* _WHAT TO DO_
Whenever the word "return" turns up in a line of the data below, copy that line.

* _ENTRIES SHOWN_
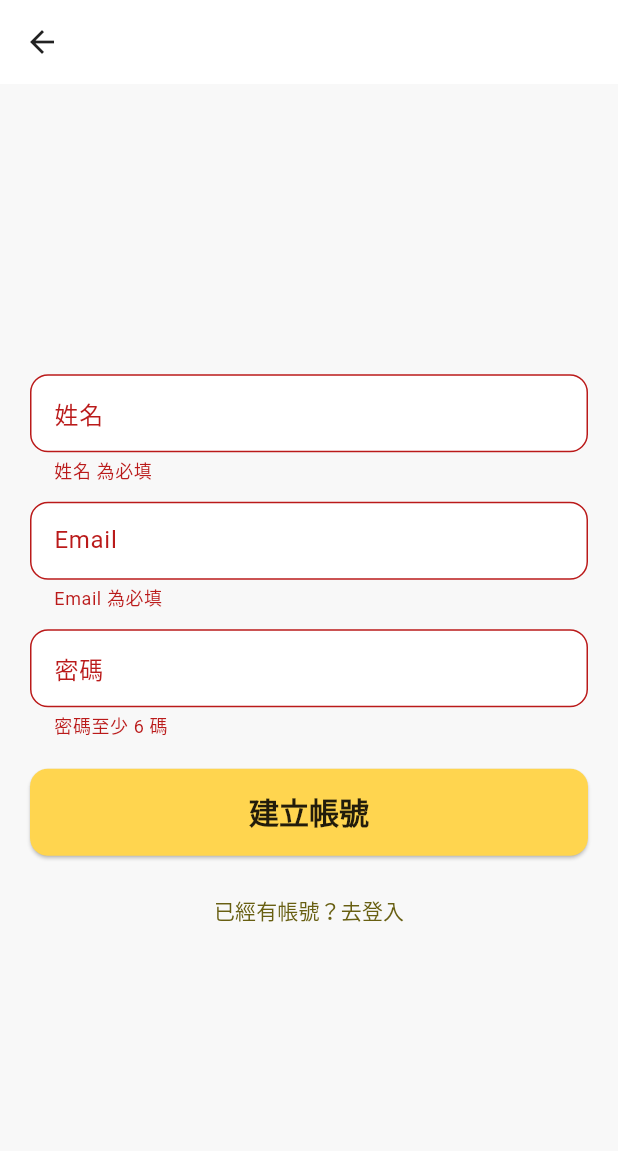
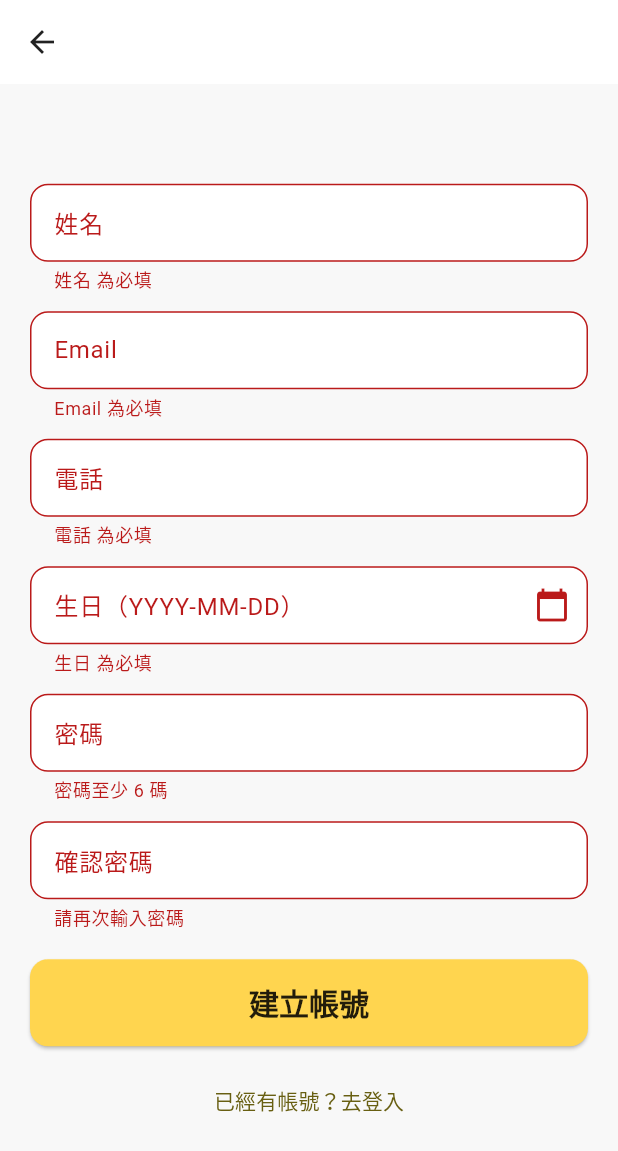
Before and after one commit to Felix-0901/Plant_APP, a Flutter app: the SignupPage screen opened by its route, after a tap on "建立帳號", on a phone screen of 412 x 824 dp. Shown: the top 1151 px of the screen. Run offline on Flutter 3.47's test engine with Material 3 defaults, Android fonts, the phone set to English and light mode, and no system bars.

Commit message:
登入註冊功能完成

```diff
--- a/lib/config/constants.dart
+++ b/lib/config/constants.dart
@@ -1,8 +1,7 @@
 import 'package:flutter/material.dart';
 
 class AppConfig {
-  // TODO: 換成你實際的 API 網址
-  static const String baseUrl = 'https://your-api.com';
+  static const String baseUrl = 'http://35.189.162.86/Max_plant/auth.php';
 }
 
 class AppText {
--- a/lib/pages/login_page.dart
+++ b/lib/pages/login_page.dart
@@ -33,11 +33,15 @@ class _LoginPageState extends State<LoginPage> {
         email: _email.text.trim(),
         password: _password.text,
       );
-      showSnack(context, res['message']?.toString() ?? '登入成功');
+      // 成功：直接進主頁（不彈匡）
+      // 可視需要保存 email/token
+      // ignore: avoid_print
+      print('Login OK => $res');
       if (!mounted) return;
       Navigator.pushReplacementNamed(context, '/home');
     } catch (e) {
-      showSnack(context, e.toString());
+      // 失敗：顯示伺服器 message（有 OK 鈕）
+      await showAlert(context, e.toString(), title: '登入失敗');
     } finally {
       if (mounted) setState(() => _loading = false);
     }
--- a/lib/pages/signup_page.dart
+++ b/lib/pages/signup_page.dart
@@ -16,31 +16,65 @@ class _SignupPageState extends State<SignupPage> {
   final _form = GlobalKey<FormState>();
   final _name = TextEditingController();
   final _email = TextEditingController();
+  final _phone = TextEditingController();
+  final _birthdayCtrl = TextEditingController(); // 顯示 YYYY-MM-DD
   final _password = TextEditingController();
+  final _confirm = TextEditingController();
   bool _loading = false;
+
+  DateTime? _birthday; // 內部存日期
 
   @override
   void dispose() {
     _name.dispose();
     _email.dispose();
+    _phone.dispose();
+    _birthdayCtrl.dispose();
     _password.dispose();
+    _confirm.dispose();
     super.dispose();
+  }
+
+  Future<void> _pickBirthday() async {
+    final today = DateTime.now();
+    final initial = _birthday ?? DateTime(today.year - 18, today.month, today.day);
+    final picked = await showDatePicker(
+      context: context,
+      initialDate: initial,
+      firstDate: DateTime(1900),
+      lastDate: today,
+    );
+    if (picked != null) {
+      setState(() {
+        _birthday = picked;
+        _birthdayCtrl.text = ymd(picked);
+      });
+    }
   }
 
   Future<void> _onSignup() async {
     if (!_form.currentState!.validate()) return;
+    if (_birthday == null) {
+      await showAlert(context, '請選擇生日', title: '欄位未完成');
+      return;
+    }
+
     setState(() => _loading = true);
     try {
       final res = await ApiService.signup(
         name: _name.text.trim(),
         email: _email.text.trim(),
         password: _password.text,
+        phone: _phone.text.trim(),
+        birthday: _birthdayCtrl.text, // YYYY-MM-DD
       );
-      showSnack(context, res['message']?.toString() ?? '註冊成功');
+      // 成功：彈 OK 匡，按下後回登入頁
+      await showAlert(context, res['message']?.toString() ?? 'Registration successful', title: '註冊成功');
       if (!mounted) return;
       Navigator.pushReplacementNamed(context, '/login');
     } catch (e) {
-      showSnack(context, e.toString());
+      // 失敗：顯示伺服器 message（有 OK 鈕）
+      await showAlert(context, e.toString(), title: '註冊失敗');
     } finally {
       if (mounted) setState(() => _loading = false);
     }
@@ -74,10 +108,38 @@ class _SignupPageState extends State<SignupPage> {
                   ),
                   const SizedBox(height: 12),
                   CustomTextField(
+                    controller: _phone,
+                    label: '電話',
+                    keyboardType: TextInputType.phone,
+                    validator: (v) => requiredValidator(v, label: '電話'),
+                  ),
+                  const SizedBox(height: 12),
+                  TextFormField(
+                    controller: _birthdayCtrl,
+                    readOnly: true,
+                    validator: (v) => requiredValidator(v, label: '生日'),
+                    decoration: InputDecoration(
+                      labelText: '生日（YYYY-MM-DD）',
+                      suffixIcon: IconButton(
+                        onPressed: _pickBirthday,
+                        icon: const Icon(Icons.calendar_today),
+                      ),
+                    ),
+                    onTap: _pickBirthday,
+                  ),
+                  const SizedBox(height: 12),
+                  CustomTextField(
                     controller: _password,
                     label: '密碼',
                     obscureText: true,
                     validator: passwordValidator,
+                  ),
+                  const SizedBox(height: 12),
+                  CustomTextField(
+                    controller: _confirm,
+                    label: '確認密碼',
+                    obscureText: true,
+                    validator: (v) => confirmPasswordValidator(v, _password.text),
                   ),
                   const SizedBox(height: 20),
                   CustomButton(text: '建立帳號', onPressed: _onSignup, loading: _loading),
--- a/lib/utils/tools.dart
+++ b/lib/utils/tools.dart
@@ -1,4 +1,17 @@
 import 'package:flutter/material.dart';
+
+Future<void> showAlert(BuildContext context, String msg, {String title = '提示'}) async {
+  return showDialog<void>(
+    context: context,
+    builder: (_) => AlertDialog(
+      title: Text(title),
+      content: Text(msg),
+      actions: [
+        TextButton(onPressed: () => Navigator.of(context).pop(), child: const Text('OK')),
+      ],
+    ),
+  );
+}
 
 void showSnack(BuildContext context, String msg) {
   ScaffoldMessenger.of(context).showSnackBar(SnackBar(content: Text(msg)));
@@ -19,3 +32,13 @@ String? passwordValidator(String? v) {
   if (v == null || v.length < 6) return '密碼至少 6 碼';
   return null;
 }
+
+String? confirmPasswordValidator(String? v, String original) {
+  if (v == null || v.isEmpty) return '請再次輸入密碼';
+  if (v != original) return '兩次密碼不一致';
+  return null;
+}
+
+// 簡單把 DateTime 轉 YYYYMMDD
+String ymd(DateTime d) =>
+    '${d.year.toString().padLeft(4, '0')}${d.month.toString().padLeft(2, '0')}${d.day.toString().padLeft(2, '0')}';
```
Also changed, not shown: lib/pages/greenhouse_page.dart (+20 -17 lines), lib/services/api_service.dart (+17 -10 lines).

* _RESULT OF THE TASK_
       if (!mounted) return;
     if (!_form.currentState!.validate()) return;
+      return;
       if (!mounted) return;
+  return showDialog<void>(
   if (v == null || v.length < 6) return '密碼至少 6 碼';
   return null;
+  if (v == null || v.isEmpty) return '請再次輸入密碼';
+  if (v != original) return '兩次密碼不一致';
+  return null;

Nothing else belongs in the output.